(Before-and-after change data)
________________

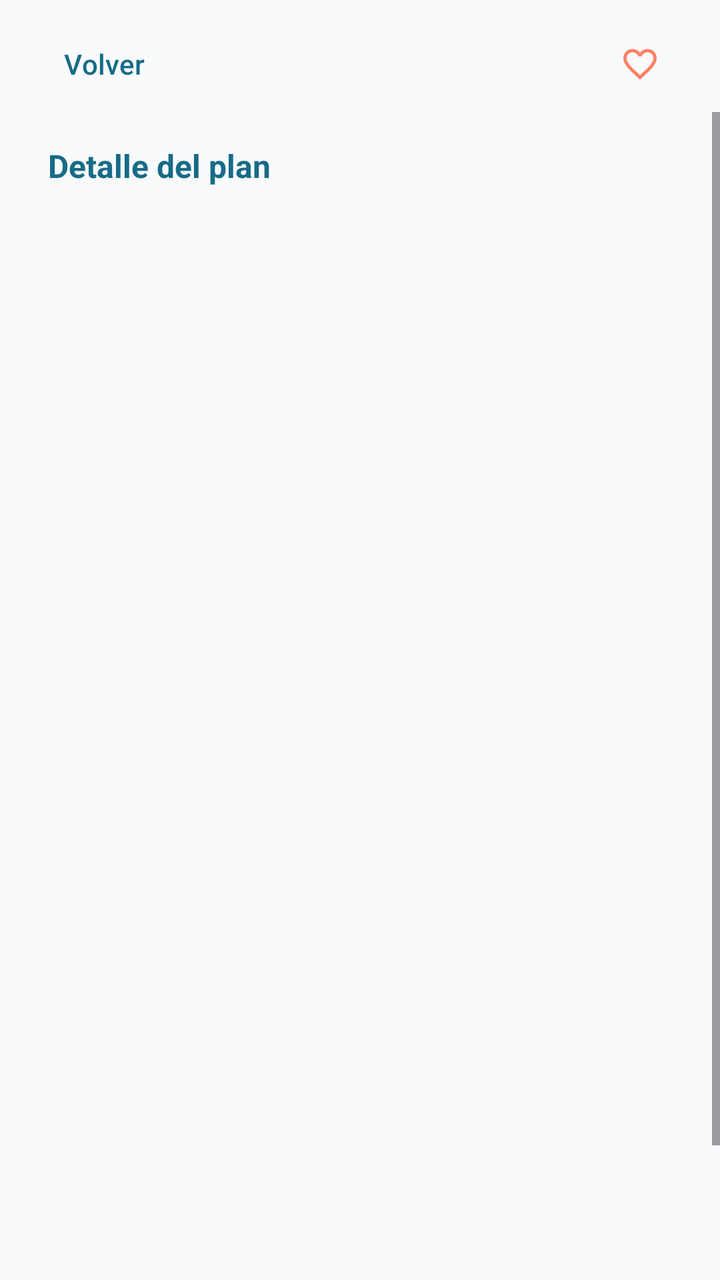
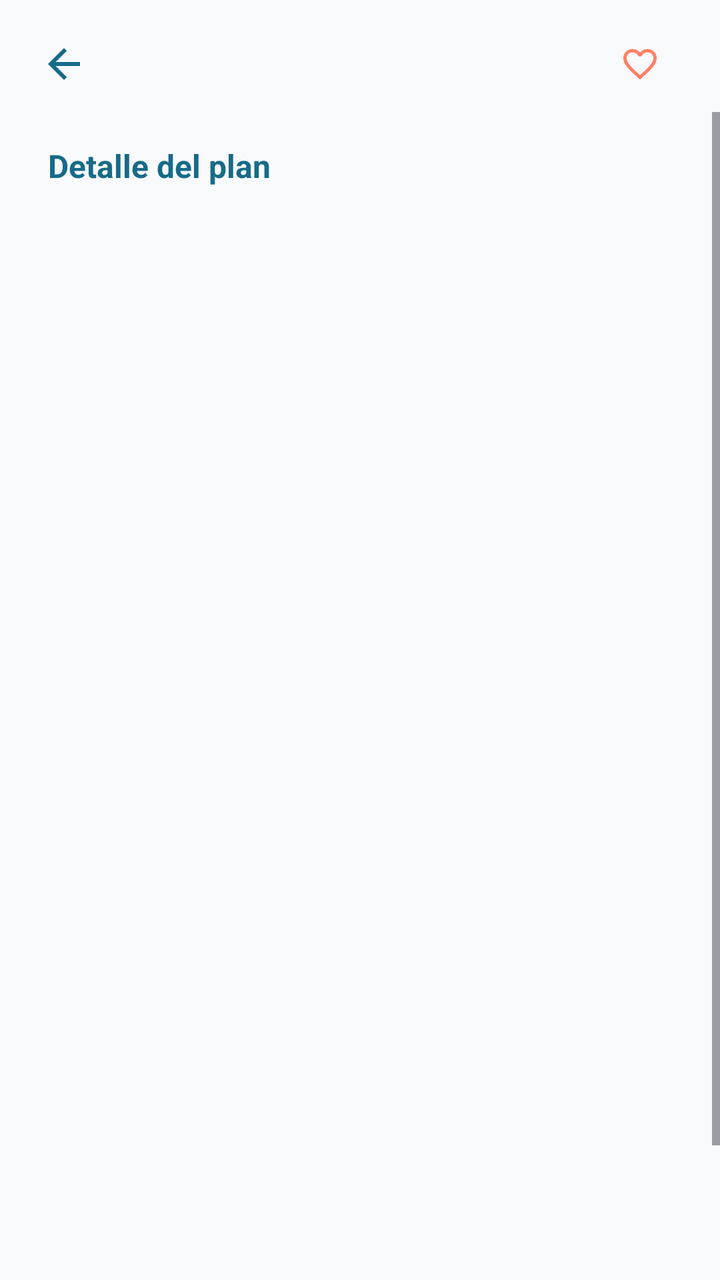

Compare the two renders of this Android layout. The source of the first and the diff that turns it into the second are given below.
<!-- AndroidManifest.xml: application theme Theme.PlanGo -->
<!-- res/layout/activity_detalle_evento.xml -->
<?xml version="1.0" encoding="utf-8"?>
<androidx.constraintlayout.widget.ConstraintLayout xmlns:android="http://schemas.android.com/apk/res/android"
    xmlns:app="http://schemas.android.com/apk/res-auto"
    android:id="@+id/detailRoot"
    android:layout_width="match_parent"
    android:layout_height="match_parent"
    android:background="@color/plango_background">

    <com.google.android.material.button.MaterialButton
        android:id="@+id/buttonBack"
        style="@style/Widget.Material3.Button.TextButton"
        android:layout_width="wrap_content"
        android:layout_height="wrap_content"
        android:layout_marginStart="8dp"
        android:layout_marginTop="8dp"
        android:text="@string/back"
        android:textColor="@color/plango_primary"
        app:layout_constraintStart_toStartOf="parent"
        app:layout_constraintTop_toTopOf="parent" />

    <com.google.android.material.button.MaterialButton
        android:id="@+id/buttonDetailFavorite"
        style="@style/Widget.Material3.Button.IconButton"
        android:layout_width="48dp"
        android:layout_height="48dp"
        android:layout_marginTop="8dp"
        android:layout_marginEnd="16dp"
        app:icon="@drawable/ic_favorite_border_24"
        app:iconTint="@color/plango_coral"
        app:layout_constraintEnd_toEndOf="parent"
        app:layout_constraintTop_toTopOf="parent" />

    <ScrollView
        android:layout_width="0dp"
        android:layout_height="0dp"
        android:clipToPadding="false"
        android:fillViewport="true"
        app:layout_constraintBottom_toBottomOf="parent"
        app:layout_constraintEnd_toEndOf="parent"
        app:layout_constraintStart_toStartOf="parent"
        app:layout_constraintTop_toBottomOf="@id/buttonBack">

        <LinearLayout
            android:layout_width="match_parent"
            android:layout_height="wrap_content"
            android:orientation="vertical"
            android:paddingStart="24dp"
            android:paddingTop="16dp"
            android:paddingEnd="24dp"
            android:paddingBottom="32dp">

            <TextView
                android:layout_width="wrap_content"
                android:layout_height="wrap_content"
                android:text="@string/event_detail"
                android:textColor="@color/plango_primary"
                android:textSize="16sp"
                android:textStyle="bold" />

            <TextView
                android:id="@+id/textDetailTitle"
                android:layout_width="match_parent"
                android:layout_height="wrap_content"
                android:layout_marginTop="8dp"
                android:textColor="@color/plango_text"
                android:textSize="28sp"
                android:textStyle="bold" />

            <TextView
                android:id="@+id/textDetailDateRange"
                style="@style/TextAppearance.PlanGo.DetailField"
                android:layout_width="match_parent"
                android:layout_height="wrap_content"
                android:layout_marginTop="24dp" />

            <TextView
                android:id="@+id/textDetailOngoing"
                android:layout_width="wrap_content"
                android:layout_height="wrap_content"
                android:layout_marginTop="8dp"
                android:background="@drawable/background_ongoing_badge"
                android:paddingHorizontal="10dp"
                android:paddingVertical="4dp"
                android:text="@string/event_ongoing"
                android:textColor="@color/plango_primary_dark"
                android:textSize="12sp"
                android:textStyle="bold"
                android:visibility="gone" />

            <TextView
                android:id="@+id/textDetailDistrict"
                style="@style/TextAppearance.PlanGo.DetailField"
                android:layout_width="match_parent"
                android:layout_height="wrap_content" />

            <TextView
                android:id="@+id/textDetailAddress"
                style="@style/TextAppearance.PlanGo.DetailField"
                android:layout_width="match_parent"
                android:layout_height="wrap_content" />

            <TextView
                android:id="@+id/textDetailSchedule"
                style="@style/TextAppearance.PlanGo.DetailField"
                android:layout_width="match_parent"
                android:layout_height="wrap_content" />

            <TextView
                android:id="@+id/textDetailDescription"
                style="@style/TextAppearance.PlanGo.DetailField"
                android:layout_width="match_parent"
                android:layout_height="wrap_content" />

            <TextView
                android:id="@+id/textDetailCategories"
                style="@style/TextAppearance.PlanGo.DetailField"
                android:layout_width="match_parent"
                android:layout_height="wrap_content" />

            <TextView
                android:id="@+id/textDetailSource"
                style="@style/TextAppearance.PlanGo.DetailField"
                android:layout_width="match_parent"
                android:layout_height="wrap_content" />

            <TextView
                android:id="@+id/textDetailVenue"
                style="@style/TextAppearance.PlanGo.DetailField"
                android:layout_width="match_parent"
                android:layout_height="wrap_content" />

            <TextView
                android:id="@+id/textDetailTime"
                style="@style/TextAppearance.PlanGo.DetailField"
                android:layout_width="match_parent"
                android:layout_height="wrap_content" />

            <TextView
                android:id="@+id/textDetailPrice"
                style="@style/TextAppearance.PlanGo.DetailField"
                android:layout_width="match_parent"
                android:layout_height="wrap_content" />

            <TextView
                android:id="@+id/textDetailType"
                style="@style/TextAppearance.PlanGo.DetailField"
                android:layout_width="match_parent"
                android:layout_height="wrap_content" />

            <TextView
                android:id="@+id/textDetailCoordinates"
                style="@style/TextAppearance.PlanGo.DetailField"
                android:layout_width="match_parent"
                android:layout_height="wrap_content" />

            <TextView
                android:id="@+id/textDetailUrl"
                style="@style/TextAppearance.PlanGo.DetailField"
                android:layout_width="match_parent"
                android:layout_height="wrap_content"
                android:autoLink="web"
                android:linksClickable="true" />

            <TextView
                android:id="@+id/textDetailFree"
                style="@style/TextAppearance.PlanGo.DetailField"
                android:layout_width="match_parent"
                android:layout_height="wrap_content" />

            <TextView
                android:id="@+id/textDetailId"
                style="@style/TextAppearance.PlanGo.DetailField"
                android:layout_width="match_parent"
                android:layout_height="wrap_content" />

        </LinearLayout>

    </ScrollView>

</androidx.constraintlayout.widget.ConstraintLayout>
<!-- resources referenced by this layout -->
<resources>
  <color name="plango_background">#F8FAFC</color>
  <color name="plango_coral">#FF8066</color>
  <color name="plango_primary">#176B87</color>
  <color name="plango_primary_dark">#0F4C5C</color>
  <color name="plango_text">#1F2937</color>
  <!-- drawable background_ongoing_badge (drawable) -->
  <?xml version="1.0" encoding="utf-8"?>
  <shape xmlns:android="http://schemas.android.com/apk/res/android"
      android:shape="rectangle">
      <solid android:color="#3364CCC5" />
      <corners android:radius="12dp" />
  </shape>
  <!-- drawable ic_favorite_border_24 (drawable) -->
  <vector xmlns:android="http://schemas.android.com/apk/res/android"
      android:width="24dp" android:height="24dp"
      android:viewportWidth="24" android:viewportHeight="24">
      <path android:fillColor="@color/plango_coral"
          android:pathData="M16.5,3c-1.74,0 -3.41,0.81 -4.5,2.09C10.91,3.81 9.24,3 7.5,3 4.42,3 2,5.42 2,8.5c0,3.76 3.4,6.86 8.55,11.54L12,21.35l1.45,-1.32C18.6,15.36 22,12.26 22,8.5 22,5.42 19.58,3 16.5,3zM12.1,18.55l-0.1,0.1 -0.1,-0.1C7.14,14.24 4,11.39 4,8.5 4,6.5 5.5,5 7.5,5c1.54,0 3.04,0.99 3.57,2.36h1.87C13.46,5.99 14.96,5 16.5,5c2,0 3.5,1.5 3.5,3.5 0,2.89 -3.14,5.74 -7.9,10.05z" />
  </vector>
  <string name="back">Volver</string>
  <string name="event_detail">Detalle del plan</string>
  <string name="event_ongoing">En curso</string>
  <style name="TextAppearance.PlanGo.DetailField" parent="TextAppearance.Material3.BodyLarge">
          <item name="android:layout_marginTop">14dp</item>
          <item name="android:textColor">@color/plango_text</item>
          <item name="android:textSize">16sp</item>
      </style>
  <style name="Theme.PlanGo" parent="Base.Theme.PlanGo" />
  <style name="Base.Theme.PlanGo" parent="Theme.Material3.Light.NoActionBar">
          <item name="colorPrimary">@color/plango_primary</item>
          <item name="colorOnPrimary">@color/white</item>
          <item name="colorSecondary">@color/plango_turquoise</item>
          <item name="colorOnSecondary">@color/plango_text</item>
          <item name="colorTertiary">@color/plango_coral</item>
          <item name="colorOnTertiary">@color/plango_text</item>
          <item name="android:colorBackground">@color/plango_background</item>
          <item name="colorSurface">@color/white</item>
          <item name="colorOnSurface">@color/plango_text</item>
          <item name="android:statusBarColor">@color/plango_background</item>
          <item name="android:navigationBarColor">@color/plango_background</item>
          <item name="android:windowLightStatusBar">true</item>
          <item name="android:windowLightNavigationBar">true</item>
      </style>
  <color name="white">#FFFFFFFF</color>
  <color name="plango_turquoise">#64CCC5</color>
</resources>

<!-- the commit's change to res/layout/activity_detalle_evento.xml (unified diff, before → after) -->
@@ -6,17 +6,18 @@
     android:layout_height="match_parent"
     android:background="@color/plango_background">
 
-    <com.google.android.material.button.MaterialButton
+    <androidx.appcompat.widget.AppCompatImageButton
         android:id="@+id/buttonBack"
-        style="@style/Widget.Material3.Button.TextButton"
-        android:layout_width="wrap_content"
-        android:layout_height="wrap_content"
+        android:layout_width="48dp"
+        android:layout_height="48dp"
         android:layout_marginStart="8dp"
         android:layout_marginTop="8dp"
-        android:text="@string/back"
-        android:textColor="@color/plango_primary"
+        android:background="?attr/selectableItemBackgroundBorderless"
+        android:contentDescription="@string/back"
+        android:padding="12dp"
         app:layout_constraintStart_toStartOf="parent"
-        app:layout_constraintTop_toTopOf="parent" />
+        app:layout_constraintTop_toTopOf="parent"
+        app:srcCompat="@drawable/ic_arrow_back" />
 
     <com.google.android.material.button.MaterialButton
         android:id="@+id/buttonDetailFavorite"
<!-- resource entries referenced after the edit -->
@@ -12,6 +12,17 @@
       <solid android:color="#3364CCC5" />
       <corners android:radius="12dp" />
   </shape>
+  <!-- drawable ic_arrow_back (drawable) -->
+  <?xml version="1.0" encoding="utf-8"?>
+  <vector xmlns:android="http://schemas.android.com/apk/res/android"
+      android:width="24dp"
+      android:height="24dp"
+      android:viewportWidth="24"
+      android:viewportHeight="24">
+      <path
+          android:fillColor="@color/plango_primary"
+          android:pathData="M20,11H7.83l5.59,-5.59L12,4l-8,8 8,8 1.42,-1.41L7.83,13H20v-2z" />
+  </vector>
   <!-- drawable ic_favorite_border_24 (drawable) -->
   <vector xmlns:android="http://schemas.android.com/apk/res/android"
       android:width="24dp" android:height="24dp"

________________

**Exercise directions**
Wherever the string "resources" occurs in the entries, copy that whole line.

**Result of the task**
<!-- resources referenced by this layout -->
<resources>
</resources>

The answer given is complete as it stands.